** Opening RECORDS FOR PROCESSING block **

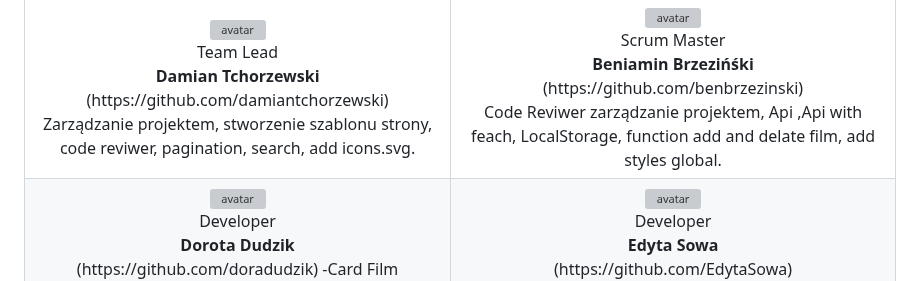
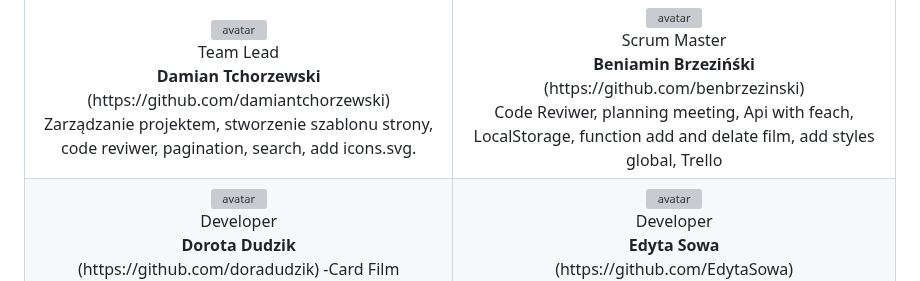
Before and after one commit to DamTchorzewski/Filmoteka-HiFiveTeam, a Markdown page: README.md, the part around the change. Drawn GitHub-style; grey boxes are pictures that could not be loaded.

```diff
--- a/README.md
+++ b/README.md
@@ -25,7 +25,7 @@
       Scrum Master<br>
       <b>Beniamin Brzezińśki</b><br>
       (https://github.com/benbrzezinski)<br>
-      Code Reviwer zarządzanie projektem, Api ,Api with feach, LocalStorage, function add and delate film, add styles global.
+      Code Reviwer, planning meeting, Api with feach, LocalStorage, function add and delate film, add styles global, Trello
       </td>
   </tr>
   <tr>
```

** Closing RECORDS FOR PROCESSING block **

• WHAT TO DO:
Type the entries again verbatim. Drop the images.

• REPLY:
Before and after one commit to DamTchorzewski/Filmoteka-HiFiveTeam, a Markdown page: README.md, the part around the change. Drawn GitHub-style; grey boxes are pictures that could not be loaded.

```diff
--- a/README.md
+++ b/README.md
@@ -25,7 +25,7 @@
       Scrum Master<br>
       <b>Beniamin Brzezińśki</b><br>
       (https://github.com/benbrzezinski)<br>
-      Code Reviwer zarządzanie projektem, Api ,Api with feach, LocalStorage, function add and delate film, add styles global.
+      Code Reviwer, planning meeting, Api with feach, LocalStorage, function add and delate film, add styles global, Trello
       </td>
   </tr>
   <tr>
```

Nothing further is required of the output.